Exercise aim: Exactly reproduce each of the entries shown below.
Records supplied Block Start
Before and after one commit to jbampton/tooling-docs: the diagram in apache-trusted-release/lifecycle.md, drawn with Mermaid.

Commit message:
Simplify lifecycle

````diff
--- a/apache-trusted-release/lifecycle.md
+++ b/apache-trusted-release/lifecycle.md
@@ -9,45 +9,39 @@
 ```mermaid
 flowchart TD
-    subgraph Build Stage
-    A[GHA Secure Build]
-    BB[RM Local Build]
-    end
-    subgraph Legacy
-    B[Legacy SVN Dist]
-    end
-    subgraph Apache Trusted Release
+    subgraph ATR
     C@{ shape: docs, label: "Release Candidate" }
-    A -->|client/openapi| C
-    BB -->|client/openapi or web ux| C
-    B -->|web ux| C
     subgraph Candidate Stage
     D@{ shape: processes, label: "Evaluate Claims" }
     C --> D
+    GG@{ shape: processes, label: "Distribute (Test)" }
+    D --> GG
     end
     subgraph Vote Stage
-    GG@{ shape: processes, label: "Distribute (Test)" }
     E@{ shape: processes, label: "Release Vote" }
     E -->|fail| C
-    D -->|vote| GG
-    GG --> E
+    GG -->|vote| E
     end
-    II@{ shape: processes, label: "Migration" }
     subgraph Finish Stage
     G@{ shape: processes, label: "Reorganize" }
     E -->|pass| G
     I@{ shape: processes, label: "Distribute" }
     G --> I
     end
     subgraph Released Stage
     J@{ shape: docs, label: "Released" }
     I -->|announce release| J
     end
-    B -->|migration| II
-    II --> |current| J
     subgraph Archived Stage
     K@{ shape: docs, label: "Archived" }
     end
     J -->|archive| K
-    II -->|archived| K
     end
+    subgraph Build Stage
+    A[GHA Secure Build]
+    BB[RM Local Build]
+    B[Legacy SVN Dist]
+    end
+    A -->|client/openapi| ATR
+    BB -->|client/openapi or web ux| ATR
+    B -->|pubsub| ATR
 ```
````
Records supplied Block End
Exercise response:
Before and after one commit to jbampton/tooling-docs: the diagram in apache-trusted-release/lifecycle.md, drawn with Mermaid.

Commit message:
Simplify lifecycle

````diff
--- a/apache-trusted-release/lifecycle.md
+++ b/apache-trusted-release/lifecycle.md
@@ -9,45 +9,39 @@
 ```mermaid
 flowchart TD
-    subgraph Build Stage
-    A[GHA Secure Build]
-    BB[RM Local Build]
-    end
-    subgraph Legacy
-    B[Legacy SVN Dist]
-    end
-    subgraph Apache Trusted Release
+    subgraph ATR
     C@{ shape: docs, label: "Release Candidate" }
-    A -->|client/openapi| C
-    BB -->|client/openapi or web ux| C
-    B -->|web ux| C
     subgraph Candidate Stage
     D@{ shape: processes, label: "Evaluate Claims" }
     C --> D
+    GG@{ shape: processes, label: "Distribute (Test)" }
+    D --> GG
     end
     subgraph Vote Stage
-    GG@{ shape: processes, label: "Distribute (Test)" }
     E@{ shape: processes, label: "Release Vote" }
     E -->|fail| C
-    D -->|vote| GG
-    GG --> E
+    GG -->|vote| E
     end
-    II@{ shape: processes, label: "Migration" }
     subgraph Finish Stage
     G@{ shape: processes, label: "Reorganize" }
     E -->|pass| G
     I@{ shape: processes, label: "Distribute" }
     G --> I
     end
     subgraph Released Stage
     J@{ shape: docs, label: "Released" }
     I -->|announce release| J
     end
-    B -->|migration| II
-    II --> |current| J
     subgraph Archived Stage
     K@{ shape: docs, label: "Archived" }
     end
     J -->|archive| K
-    II -->|archived| K
     end
+    subgraph Build Stage
+    A[GHA Secure Build]
+    BB[RM Local Build]
+    B[Legacy SVN Dist]
+    end
+    A -->|client/openapi| ATR
+    BB -->|client/openapi or web ux| ATR
+    B -->|pubsub| ATR
 ```
````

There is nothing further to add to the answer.